NAME: Kaplan (Skolnick), Devora


Devora was born in 1914 to Fania and Hayim Skolnick in Bialystok, Poland. The father worked in a rope factory, while the mother was a homemaker, caring for Devora and her sister Yehudit. The family was traditional and Zionist.

Devora studied at the Tarbut Gymnasium, where she became fluent in Hebrew. At age thirteen, she joined Beitar with some of her friends. She was trained in a Polish village where tobacco was grown. When she returned home, Devora became a Beitar instructor, educating young girls to love the homeland.

She met Shmuel Kaplan in the movement, and they married in their late teens, in Bialystok. As Beitar pioneers, they received certificates and made aliya in 1933, settling in Tel Aviv.
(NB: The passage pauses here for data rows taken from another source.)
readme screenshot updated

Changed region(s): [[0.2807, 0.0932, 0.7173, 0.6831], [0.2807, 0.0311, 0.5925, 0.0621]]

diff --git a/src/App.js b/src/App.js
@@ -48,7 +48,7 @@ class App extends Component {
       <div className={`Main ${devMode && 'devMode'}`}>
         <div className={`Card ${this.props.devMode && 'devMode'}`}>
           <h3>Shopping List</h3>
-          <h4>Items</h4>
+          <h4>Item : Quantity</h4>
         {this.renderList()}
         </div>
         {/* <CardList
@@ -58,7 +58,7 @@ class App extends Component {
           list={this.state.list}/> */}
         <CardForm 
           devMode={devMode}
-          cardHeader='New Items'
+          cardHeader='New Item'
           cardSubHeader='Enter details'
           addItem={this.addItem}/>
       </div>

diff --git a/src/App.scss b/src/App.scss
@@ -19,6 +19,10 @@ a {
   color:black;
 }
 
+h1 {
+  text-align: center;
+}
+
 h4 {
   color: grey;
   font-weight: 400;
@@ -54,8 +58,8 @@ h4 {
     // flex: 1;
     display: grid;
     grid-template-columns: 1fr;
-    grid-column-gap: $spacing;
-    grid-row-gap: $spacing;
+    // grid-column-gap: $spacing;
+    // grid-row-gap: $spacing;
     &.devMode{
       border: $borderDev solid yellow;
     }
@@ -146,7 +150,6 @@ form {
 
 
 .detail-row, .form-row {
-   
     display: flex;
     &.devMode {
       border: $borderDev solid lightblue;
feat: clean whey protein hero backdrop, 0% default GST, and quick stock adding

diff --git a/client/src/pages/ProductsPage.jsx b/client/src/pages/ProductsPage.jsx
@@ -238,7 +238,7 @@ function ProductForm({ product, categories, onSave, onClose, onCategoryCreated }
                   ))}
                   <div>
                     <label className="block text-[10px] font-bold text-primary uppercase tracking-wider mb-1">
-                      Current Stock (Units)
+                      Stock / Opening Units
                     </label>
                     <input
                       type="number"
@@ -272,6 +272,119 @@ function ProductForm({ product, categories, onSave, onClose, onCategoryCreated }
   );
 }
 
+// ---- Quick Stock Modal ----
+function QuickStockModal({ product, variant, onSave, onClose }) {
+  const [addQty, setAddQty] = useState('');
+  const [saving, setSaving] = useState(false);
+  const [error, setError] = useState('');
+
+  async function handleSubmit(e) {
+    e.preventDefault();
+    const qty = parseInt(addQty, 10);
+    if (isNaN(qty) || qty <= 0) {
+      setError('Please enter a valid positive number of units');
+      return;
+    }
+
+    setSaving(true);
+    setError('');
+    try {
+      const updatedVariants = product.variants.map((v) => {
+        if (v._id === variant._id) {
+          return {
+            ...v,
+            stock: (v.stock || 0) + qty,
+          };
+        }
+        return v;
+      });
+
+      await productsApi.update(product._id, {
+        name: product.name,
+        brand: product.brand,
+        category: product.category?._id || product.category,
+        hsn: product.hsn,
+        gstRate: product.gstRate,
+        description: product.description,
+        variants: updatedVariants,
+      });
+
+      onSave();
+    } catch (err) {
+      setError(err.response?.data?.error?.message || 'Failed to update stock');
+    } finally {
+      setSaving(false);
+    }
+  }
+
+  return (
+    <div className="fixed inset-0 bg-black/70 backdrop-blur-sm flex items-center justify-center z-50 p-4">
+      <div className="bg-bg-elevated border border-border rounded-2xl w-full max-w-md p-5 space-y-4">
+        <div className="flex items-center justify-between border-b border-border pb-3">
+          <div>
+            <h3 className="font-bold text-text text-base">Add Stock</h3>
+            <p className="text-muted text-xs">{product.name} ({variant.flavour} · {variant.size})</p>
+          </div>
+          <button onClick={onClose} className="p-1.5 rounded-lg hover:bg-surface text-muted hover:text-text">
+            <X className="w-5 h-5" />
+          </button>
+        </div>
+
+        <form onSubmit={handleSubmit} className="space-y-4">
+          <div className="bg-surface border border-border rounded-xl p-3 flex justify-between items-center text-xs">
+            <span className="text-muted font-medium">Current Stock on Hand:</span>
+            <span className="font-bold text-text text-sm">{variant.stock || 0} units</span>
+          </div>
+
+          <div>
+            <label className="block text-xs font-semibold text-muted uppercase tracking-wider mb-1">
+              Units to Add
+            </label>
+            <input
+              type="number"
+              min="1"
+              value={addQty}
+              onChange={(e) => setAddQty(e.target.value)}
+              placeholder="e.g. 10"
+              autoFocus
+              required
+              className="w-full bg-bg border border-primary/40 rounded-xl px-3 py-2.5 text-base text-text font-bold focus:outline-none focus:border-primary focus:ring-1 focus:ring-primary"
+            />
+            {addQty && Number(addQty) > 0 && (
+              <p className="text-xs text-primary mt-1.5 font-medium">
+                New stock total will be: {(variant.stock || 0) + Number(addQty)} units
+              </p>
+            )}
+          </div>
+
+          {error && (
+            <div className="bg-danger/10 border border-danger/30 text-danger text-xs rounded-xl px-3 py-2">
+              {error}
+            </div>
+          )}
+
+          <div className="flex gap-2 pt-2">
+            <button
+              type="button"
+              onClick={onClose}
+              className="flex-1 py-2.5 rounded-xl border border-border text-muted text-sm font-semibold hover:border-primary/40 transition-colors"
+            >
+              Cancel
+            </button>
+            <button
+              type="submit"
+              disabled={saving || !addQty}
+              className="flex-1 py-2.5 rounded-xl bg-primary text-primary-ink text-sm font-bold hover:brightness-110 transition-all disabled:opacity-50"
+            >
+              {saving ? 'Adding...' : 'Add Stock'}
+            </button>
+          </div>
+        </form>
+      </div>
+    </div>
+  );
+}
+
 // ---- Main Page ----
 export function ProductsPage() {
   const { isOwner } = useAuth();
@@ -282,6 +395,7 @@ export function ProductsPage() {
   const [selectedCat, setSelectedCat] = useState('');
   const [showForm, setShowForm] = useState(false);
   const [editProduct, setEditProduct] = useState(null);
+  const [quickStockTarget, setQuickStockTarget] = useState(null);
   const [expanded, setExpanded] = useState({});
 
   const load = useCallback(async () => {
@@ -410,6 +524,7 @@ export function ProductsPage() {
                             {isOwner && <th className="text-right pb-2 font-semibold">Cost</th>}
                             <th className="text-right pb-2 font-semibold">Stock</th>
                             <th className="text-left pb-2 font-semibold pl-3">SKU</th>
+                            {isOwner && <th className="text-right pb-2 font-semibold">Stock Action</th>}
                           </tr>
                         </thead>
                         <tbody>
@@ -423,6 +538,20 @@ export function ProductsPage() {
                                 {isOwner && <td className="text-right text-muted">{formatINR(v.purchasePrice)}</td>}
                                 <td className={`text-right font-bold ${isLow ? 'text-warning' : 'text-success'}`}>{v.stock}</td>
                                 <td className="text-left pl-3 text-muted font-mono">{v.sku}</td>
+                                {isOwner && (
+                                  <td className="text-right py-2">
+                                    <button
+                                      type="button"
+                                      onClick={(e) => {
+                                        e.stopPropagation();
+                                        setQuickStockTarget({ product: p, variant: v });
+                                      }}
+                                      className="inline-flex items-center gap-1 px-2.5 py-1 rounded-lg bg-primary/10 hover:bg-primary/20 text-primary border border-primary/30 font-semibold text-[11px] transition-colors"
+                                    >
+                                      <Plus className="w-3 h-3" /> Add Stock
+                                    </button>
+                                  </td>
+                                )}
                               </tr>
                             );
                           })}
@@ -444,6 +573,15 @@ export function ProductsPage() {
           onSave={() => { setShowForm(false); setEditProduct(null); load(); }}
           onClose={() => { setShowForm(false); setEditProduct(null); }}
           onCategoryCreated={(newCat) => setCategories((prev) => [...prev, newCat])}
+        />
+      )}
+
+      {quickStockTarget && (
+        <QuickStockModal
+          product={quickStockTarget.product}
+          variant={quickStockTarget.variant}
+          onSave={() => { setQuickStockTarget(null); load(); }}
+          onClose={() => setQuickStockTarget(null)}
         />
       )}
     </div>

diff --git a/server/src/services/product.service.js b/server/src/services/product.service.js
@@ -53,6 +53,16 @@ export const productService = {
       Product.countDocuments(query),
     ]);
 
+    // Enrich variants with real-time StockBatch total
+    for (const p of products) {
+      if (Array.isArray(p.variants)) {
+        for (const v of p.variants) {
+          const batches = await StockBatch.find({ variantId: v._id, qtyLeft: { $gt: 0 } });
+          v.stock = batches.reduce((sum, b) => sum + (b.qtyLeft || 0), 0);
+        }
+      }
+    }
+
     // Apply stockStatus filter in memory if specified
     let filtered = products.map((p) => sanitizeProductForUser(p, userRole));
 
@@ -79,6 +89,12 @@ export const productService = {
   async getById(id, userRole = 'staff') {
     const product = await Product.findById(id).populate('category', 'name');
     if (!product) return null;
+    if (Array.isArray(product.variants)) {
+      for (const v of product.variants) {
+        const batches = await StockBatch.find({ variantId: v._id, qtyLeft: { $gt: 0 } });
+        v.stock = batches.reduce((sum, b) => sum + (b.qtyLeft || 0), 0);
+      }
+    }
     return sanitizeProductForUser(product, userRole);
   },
Shmuel was a driver for the municipality, while Devora was a waitress.

In 1936, her parents and sister made aliyah themselves, with certificates, and they settled in Ramat Gan. The father found work in the Yerushalmi factory. When Tova was born the same year, Devora quit her waitressing job and dedicated her time to her daughter, and then to her son Shammai, born in 1939.

Upon arriving in the country, Shmuel was active in the IZL; after the split, he went to Lehi.

Devora knew of his activities, and she gave him support and strength. She would always assist and encourage him. Shmuel was arrested after the 1940 APC Bank robbery in Tel Aviv, and he would spend over six years in prison and detention camps, in Israel and aboard.

Devora took her young children and moved in with her parents in Ramat Gan. They helped her a great deal through Shmuel’s long imprisonment and exile. When he returned, he rebuilt his life with his family, and they all moved to Shikun HaVatikim in Ramat Gan.

The greatest tragedy of her life was the death of Shammai, then a major, in the Six-Day War at Bir Gifgafa in the Sinai. He received the Medal of Courage for his gallantry. His son Ittai was only four years old, while his daughter Shammit was born a week after his death.

Shmuel died in 1975 of a heart attack, leaving Devora and Tova.

Devora was an inseparable part of her husband’s activity. She bore the brunt of the suffering and isolation while he was in detention for over six years, in Israel and abroad.